Special Assistant to the Prime Minister on Social Protection and Poverty Alleviation Dr Sania Nishtar on Thursday revealed that the government has decided to exclude ‘non-deserving’ people from the Benazir Income Support Programme (BISP) in a bid to introduce ‘transparency and merit’.
A day earlier, Dr Nishter had shared in a post on Twitter that the federal government had given approval for removing 820,165 BISP beneficiaries.
“Using forensic data analysis, we found that they [the beneficiaries] were ineligible for [income] support based on the criteria,” she had tweeted. She had claimed that the exclusion would save Rs16 billion annually.
I wish to thank the Cabinet for approving my proposal: exiting 820,165 @bisp_pakistan beneficiaries. Using forensic data analysis, we found they were ineligible for support based on the crtieria below. This translates into saving of PKR 16 billion for the government annually. pic.twitter.com/diwEzQ1IGq
— Sania Nishtar (@SaniaNishtar) December 24, 2019
Addressing a press conference in Islamabad, Dr Nishtar today announced that around eight hundred thousand people have been removed from the programme “to give space to deserving people”.
Dr Nishtar said that the measure has been taken to secure the rights of the more deserving.
“The entire procedure for inclusion in BISP has been made apolitical,” she assured.
“10 years ago, BISP beneficiaries were decided through a survey. From now, beneficiaries will be selected using data from NADRA,” she added.
BISP beneficiaries have been receiving Rs5,000 per quarter since 2011, she shared.
Speaking about the criteria for those who do not qualify for BISP, Dr Nishter said they included those who have travelled abroad once or more than once; have one or more vehicles registered against the names of BISP beneficiaries; and or those who incur an average monthly bill of more than Rs1,000.
“Employees of the government, Railways, Post Office and BISP and their spouses do not qualify for BISP either,” she added.
Those who have applied for passports via executive centres or whose spouses have applied for passports via executive centres and have three or more family members who have applied for a Computerised National Identity Card with an executive fee also do not qualify for the programme.
BISP was launched in 2008 by then-prime minister Yousaf Raza Gillani on the advice of former president Asif Ali Zardari. The programme’s name was a tribute to former premier Benazir Bhutto, who was assassinated in 2007.
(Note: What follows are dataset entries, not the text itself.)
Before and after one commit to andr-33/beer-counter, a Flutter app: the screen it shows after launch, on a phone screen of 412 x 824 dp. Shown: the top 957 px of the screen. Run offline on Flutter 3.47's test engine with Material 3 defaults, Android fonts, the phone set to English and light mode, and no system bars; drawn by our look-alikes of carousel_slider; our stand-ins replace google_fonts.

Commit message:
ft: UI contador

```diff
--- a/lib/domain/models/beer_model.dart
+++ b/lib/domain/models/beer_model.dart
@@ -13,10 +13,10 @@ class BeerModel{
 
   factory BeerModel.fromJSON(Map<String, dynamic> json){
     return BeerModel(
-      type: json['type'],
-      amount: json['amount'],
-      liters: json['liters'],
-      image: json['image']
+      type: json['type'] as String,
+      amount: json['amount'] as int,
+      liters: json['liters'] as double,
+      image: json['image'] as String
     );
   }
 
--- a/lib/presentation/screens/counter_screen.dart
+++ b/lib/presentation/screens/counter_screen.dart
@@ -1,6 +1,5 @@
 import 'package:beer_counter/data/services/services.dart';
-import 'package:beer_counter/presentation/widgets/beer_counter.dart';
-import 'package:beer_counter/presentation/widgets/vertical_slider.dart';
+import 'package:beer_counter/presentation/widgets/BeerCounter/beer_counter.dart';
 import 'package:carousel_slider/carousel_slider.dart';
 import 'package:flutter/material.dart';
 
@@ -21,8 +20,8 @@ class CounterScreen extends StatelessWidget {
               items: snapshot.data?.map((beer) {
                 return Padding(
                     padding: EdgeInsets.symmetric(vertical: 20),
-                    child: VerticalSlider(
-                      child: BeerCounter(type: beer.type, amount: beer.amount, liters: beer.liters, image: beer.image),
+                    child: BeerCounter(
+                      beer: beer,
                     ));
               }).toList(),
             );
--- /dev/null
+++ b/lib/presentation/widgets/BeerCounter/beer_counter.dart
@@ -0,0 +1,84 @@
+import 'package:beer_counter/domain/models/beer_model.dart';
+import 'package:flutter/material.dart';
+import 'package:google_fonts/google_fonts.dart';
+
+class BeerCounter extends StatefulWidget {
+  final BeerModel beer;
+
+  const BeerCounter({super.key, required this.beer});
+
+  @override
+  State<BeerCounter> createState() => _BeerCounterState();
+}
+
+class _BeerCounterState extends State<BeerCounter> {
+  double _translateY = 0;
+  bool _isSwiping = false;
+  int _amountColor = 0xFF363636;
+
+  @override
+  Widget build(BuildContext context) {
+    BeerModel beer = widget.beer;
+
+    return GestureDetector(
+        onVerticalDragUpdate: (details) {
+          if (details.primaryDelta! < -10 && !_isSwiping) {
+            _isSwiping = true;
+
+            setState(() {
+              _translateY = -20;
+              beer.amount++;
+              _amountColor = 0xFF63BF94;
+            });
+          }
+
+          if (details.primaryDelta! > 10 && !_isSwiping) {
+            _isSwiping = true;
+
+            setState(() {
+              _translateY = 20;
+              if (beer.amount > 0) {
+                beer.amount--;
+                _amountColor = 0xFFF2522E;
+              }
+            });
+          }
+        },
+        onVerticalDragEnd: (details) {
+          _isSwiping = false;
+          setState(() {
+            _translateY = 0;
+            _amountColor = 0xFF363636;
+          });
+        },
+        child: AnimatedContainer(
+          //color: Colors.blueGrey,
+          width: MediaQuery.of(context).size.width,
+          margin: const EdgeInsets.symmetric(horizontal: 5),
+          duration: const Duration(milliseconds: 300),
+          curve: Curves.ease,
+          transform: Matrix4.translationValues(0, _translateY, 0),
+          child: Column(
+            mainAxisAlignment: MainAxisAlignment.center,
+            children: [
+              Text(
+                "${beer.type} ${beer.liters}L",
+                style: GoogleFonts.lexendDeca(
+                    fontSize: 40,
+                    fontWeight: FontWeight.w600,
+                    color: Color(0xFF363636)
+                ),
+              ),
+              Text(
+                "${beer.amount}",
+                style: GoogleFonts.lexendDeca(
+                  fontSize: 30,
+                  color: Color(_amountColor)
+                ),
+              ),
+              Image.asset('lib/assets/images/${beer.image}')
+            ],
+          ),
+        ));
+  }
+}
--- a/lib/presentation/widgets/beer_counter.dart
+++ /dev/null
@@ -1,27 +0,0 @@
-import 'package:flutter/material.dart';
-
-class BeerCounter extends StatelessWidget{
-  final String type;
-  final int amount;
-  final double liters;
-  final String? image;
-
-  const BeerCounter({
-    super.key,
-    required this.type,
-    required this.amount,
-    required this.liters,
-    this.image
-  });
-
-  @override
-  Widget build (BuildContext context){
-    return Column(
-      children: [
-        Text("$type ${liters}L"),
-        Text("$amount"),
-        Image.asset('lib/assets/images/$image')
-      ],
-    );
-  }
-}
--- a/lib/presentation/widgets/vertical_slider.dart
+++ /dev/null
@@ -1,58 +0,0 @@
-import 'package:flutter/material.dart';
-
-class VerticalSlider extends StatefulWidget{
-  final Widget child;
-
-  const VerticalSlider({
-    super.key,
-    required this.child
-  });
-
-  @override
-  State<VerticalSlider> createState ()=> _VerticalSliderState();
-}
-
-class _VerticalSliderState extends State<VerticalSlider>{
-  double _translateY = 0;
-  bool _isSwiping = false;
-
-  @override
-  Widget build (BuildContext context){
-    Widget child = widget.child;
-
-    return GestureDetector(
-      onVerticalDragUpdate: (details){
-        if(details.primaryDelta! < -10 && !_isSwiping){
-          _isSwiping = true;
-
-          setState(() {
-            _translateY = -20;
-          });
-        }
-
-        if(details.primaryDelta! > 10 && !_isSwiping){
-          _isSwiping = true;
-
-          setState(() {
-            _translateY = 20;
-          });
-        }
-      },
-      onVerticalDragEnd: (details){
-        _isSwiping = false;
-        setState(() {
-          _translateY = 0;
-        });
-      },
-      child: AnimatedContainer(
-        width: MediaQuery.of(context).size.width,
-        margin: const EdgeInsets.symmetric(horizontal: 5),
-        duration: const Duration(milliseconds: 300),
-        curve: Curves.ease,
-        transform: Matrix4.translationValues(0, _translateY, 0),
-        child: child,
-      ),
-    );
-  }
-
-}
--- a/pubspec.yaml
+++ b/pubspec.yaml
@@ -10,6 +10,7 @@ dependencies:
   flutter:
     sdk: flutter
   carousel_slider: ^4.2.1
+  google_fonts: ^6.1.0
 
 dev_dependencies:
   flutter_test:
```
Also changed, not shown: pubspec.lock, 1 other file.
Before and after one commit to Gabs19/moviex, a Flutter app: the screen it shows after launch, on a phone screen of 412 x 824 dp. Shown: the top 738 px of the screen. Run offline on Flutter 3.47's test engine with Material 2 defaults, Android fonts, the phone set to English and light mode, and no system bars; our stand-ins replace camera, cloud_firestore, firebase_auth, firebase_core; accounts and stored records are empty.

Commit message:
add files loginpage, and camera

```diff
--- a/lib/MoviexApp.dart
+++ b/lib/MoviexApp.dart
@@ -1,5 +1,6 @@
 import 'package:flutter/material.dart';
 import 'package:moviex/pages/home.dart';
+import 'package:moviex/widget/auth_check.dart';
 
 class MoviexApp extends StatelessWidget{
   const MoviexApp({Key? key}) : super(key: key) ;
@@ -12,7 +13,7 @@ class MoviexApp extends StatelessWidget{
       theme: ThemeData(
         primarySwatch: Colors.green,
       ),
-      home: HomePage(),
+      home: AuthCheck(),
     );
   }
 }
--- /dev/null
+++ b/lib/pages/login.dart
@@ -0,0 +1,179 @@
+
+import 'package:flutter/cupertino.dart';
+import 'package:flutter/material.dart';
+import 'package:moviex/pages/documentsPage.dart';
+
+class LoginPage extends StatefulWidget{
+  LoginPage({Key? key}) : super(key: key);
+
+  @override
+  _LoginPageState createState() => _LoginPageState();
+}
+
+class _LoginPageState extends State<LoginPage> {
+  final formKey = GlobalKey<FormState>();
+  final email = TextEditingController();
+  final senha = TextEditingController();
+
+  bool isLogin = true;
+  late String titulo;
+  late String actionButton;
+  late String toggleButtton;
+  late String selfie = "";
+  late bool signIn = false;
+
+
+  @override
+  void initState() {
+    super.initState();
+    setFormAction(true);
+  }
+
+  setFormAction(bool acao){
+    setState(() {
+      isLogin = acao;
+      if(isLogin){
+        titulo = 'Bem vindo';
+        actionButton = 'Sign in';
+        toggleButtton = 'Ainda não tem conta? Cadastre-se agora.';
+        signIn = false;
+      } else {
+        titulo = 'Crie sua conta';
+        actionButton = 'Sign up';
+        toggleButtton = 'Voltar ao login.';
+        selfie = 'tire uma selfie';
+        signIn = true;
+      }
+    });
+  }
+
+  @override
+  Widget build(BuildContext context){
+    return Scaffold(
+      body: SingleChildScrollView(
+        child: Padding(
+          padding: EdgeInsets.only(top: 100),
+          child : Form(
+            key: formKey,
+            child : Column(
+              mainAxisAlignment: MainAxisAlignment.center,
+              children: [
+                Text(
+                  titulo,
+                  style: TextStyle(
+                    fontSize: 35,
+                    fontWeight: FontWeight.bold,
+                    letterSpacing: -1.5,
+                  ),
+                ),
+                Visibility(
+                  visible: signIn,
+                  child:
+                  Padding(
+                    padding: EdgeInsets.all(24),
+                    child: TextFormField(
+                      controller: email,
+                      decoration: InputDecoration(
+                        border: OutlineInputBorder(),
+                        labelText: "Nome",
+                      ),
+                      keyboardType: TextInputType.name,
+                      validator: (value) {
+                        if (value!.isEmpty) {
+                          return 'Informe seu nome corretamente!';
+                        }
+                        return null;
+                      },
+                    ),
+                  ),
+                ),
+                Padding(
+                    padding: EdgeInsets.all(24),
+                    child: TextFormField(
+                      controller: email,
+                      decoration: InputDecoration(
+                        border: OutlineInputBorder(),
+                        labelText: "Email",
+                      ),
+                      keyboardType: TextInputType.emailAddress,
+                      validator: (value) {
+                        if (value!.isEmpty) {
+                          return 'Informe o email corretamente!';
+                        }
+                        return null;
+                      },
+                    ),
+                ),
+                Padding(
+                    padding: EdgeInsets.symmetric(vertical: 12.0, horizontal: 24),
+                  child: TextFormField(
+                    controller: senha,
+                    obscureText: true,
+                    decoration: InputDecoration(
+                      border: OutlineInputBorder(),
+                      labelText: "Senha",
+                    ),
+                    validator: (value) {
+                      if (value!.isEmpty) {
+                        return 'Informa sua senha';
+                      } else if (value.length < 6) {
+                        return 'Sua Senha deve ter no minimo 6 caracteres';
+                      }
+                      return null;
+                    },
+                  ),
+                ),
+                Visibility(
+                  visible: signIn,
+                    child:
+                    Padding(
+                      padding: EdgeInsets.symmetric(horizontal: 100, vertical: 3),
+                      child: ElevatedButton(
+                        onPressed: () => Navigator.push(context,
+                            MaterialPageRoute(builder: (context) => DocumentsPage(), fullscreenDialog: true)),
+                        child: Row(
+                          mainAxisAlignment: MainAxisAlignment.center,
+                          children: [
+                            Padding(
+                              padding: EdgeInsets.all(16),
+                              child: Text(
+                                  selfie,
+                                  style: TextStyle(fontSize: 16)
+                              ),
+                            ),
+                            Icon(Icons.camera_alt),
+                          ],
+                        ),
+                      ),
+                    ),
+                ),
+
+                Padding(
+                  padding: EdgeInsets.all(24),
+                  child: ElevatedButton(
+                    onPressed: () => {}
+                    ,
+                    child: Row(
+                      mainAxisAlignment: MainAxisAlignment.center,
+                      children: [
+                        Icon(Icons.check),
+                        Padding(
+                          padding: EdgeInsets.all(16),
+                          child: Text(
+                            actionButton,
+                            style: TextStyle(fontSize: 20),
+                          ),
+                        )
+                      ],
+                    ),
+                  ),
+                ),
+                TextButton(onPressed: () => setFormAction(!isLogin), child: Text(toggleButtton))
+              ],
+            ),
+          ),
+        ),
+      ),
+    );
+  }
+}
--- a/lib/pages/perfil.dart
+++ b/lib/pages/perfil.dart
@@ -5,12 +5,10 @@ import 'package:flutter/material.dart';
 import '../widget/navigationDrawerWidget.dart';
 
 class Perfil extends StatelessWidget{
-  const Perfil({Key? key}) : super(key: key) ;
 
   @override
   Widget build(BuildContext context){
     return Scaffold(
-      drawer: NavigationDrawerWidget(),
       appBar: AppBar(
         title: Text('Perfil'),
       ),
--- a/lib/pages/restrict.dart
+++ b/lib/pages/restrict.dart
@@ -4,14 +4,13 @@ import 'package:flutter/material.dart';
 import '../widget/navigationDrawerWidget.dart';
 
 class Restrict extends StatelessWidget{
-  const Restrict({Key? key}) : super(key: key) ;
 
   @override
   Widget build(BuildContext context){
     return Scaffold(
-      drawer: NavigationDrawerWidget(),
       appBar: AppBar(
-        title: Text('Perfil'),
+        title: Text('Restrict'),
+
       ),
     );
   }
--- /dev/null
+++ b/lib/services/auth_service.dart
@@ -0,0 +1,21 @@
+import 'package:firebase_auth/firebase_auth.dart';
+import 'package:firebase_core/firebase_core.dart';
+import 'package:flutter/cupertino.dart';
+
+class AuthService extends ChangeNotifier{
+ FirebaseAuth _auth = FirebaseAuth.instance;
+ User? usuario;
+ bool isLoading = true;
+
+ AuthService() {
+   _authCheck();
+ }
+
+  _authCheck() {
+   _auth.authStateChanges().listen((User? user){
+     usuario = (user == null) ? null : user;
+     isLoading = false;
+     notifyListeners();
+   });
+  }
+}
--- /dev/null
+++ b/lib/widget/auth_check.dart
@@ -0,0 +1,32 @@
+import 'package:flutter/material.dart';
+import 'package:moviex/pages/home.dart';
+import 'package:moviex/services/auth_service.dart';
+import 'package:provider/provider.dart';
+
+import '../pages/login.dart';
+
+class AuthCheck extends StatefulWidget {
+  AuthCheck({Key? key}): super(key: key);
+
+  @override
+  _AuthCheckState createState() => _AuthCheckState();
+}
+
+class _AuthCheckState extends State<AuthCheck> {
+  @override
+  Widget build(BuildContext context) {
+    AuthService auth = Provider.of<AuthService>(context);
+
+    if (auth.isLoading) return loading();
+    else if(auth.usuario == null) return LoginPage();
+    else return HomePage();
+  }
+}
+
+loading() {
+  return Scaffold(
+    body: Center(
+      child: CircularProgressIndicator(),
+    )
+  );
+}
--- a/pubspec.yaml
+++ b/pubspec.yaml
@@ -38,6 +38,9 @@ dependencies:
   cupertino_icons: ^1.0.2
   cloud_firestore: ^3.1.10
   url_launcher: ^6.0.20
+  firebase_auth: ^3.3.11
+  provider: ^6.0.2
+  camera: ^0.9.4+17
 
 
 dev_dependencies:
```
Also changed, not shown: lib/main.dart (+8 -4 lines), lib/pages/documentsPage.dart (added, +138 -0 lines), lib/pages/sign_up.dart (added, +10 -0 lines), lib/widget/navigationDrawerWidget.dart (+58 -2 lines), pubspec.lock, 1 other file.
‘Another u-turn by govt’
Responding to Dr Nishtar’s press conference, Sindh government’s spokesperson Murtaza Wahab said the BISP programme helped to empower women and the deserving.
“This decision [to exclude the people] is unfortunate. I feel the under-served will come under fire because of this decision,” Wahab said. “This is another u-turn by the government and I condemn it.”
“I urge the prime minister to take back the decision,” he added.